**DIRECTIONS**
Please copy out every line in the entries that includes the word "clips".
BEGIN RECORD EXCERPTS
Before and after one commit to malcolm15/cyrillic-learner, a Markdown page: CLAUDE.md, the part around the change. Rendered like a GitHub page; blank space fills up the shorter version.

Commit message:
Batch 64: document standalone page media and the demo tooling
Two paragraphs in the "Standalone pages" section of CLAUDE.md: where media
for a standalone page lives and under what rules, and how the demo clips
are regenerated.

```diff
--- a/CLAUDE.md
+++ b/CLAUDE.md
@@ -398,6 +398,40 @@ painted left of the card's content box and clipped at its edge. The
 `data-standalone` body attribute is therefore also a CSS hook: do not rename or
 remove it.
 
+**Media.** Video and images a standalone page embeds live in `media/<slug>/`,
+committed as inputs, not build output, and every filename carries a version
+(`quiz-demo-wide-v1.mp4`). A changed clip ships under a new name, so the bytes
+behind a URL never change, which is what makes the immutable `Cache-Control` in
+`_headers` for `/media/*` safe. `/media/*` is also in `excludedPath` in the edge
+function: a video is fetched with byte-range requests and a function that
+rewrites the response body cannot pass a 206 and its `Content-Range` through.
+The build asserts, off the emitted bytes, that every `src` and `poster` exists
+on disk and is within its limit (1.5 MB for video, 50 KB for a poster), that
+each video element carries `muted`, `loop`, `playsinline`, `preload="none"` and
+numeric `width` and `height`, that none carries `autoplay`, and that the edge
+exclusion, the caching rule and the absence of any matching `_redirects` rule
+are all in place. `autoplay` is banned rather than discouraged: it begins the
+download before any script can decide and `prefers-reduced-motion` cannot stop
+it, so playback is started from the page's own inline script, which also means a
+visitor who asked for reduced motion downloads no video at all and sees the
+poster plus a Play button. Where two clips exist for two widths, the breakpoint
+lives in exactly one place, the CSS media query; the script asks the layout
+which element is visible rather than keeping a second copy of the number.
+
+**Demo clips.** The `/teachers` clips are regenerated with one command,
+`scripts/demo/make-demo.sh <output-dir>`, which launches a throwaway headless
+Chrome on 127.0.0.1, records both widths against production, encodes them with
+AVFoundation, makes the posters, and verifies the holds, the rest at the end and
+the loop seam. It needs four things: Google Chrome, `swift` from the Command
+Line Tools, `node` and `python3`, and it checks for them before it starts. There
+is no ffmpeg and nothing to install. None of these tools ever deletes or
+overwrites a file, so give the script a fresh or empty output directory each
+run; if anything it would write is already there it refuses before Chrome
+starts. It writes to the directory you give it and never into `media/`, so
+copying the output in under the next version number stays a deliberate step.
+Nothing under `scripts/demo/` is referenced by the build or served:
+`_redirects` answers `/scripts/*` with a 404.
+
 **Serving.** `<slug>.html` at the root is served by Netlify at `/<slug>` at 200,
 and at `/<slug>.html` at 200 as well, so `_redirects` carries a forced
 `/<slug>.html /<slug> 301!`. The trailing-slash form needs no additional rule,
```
END RECORD EXCERPTS
**WRITTEN ANSWER**
for a standalone page lives and under what rules, and how the demo clips
+poster plus a Play button. Where two clips exist for two widths, the breakpoint
+**Demo clips.** The `/teachers` clips are regenerated with one command,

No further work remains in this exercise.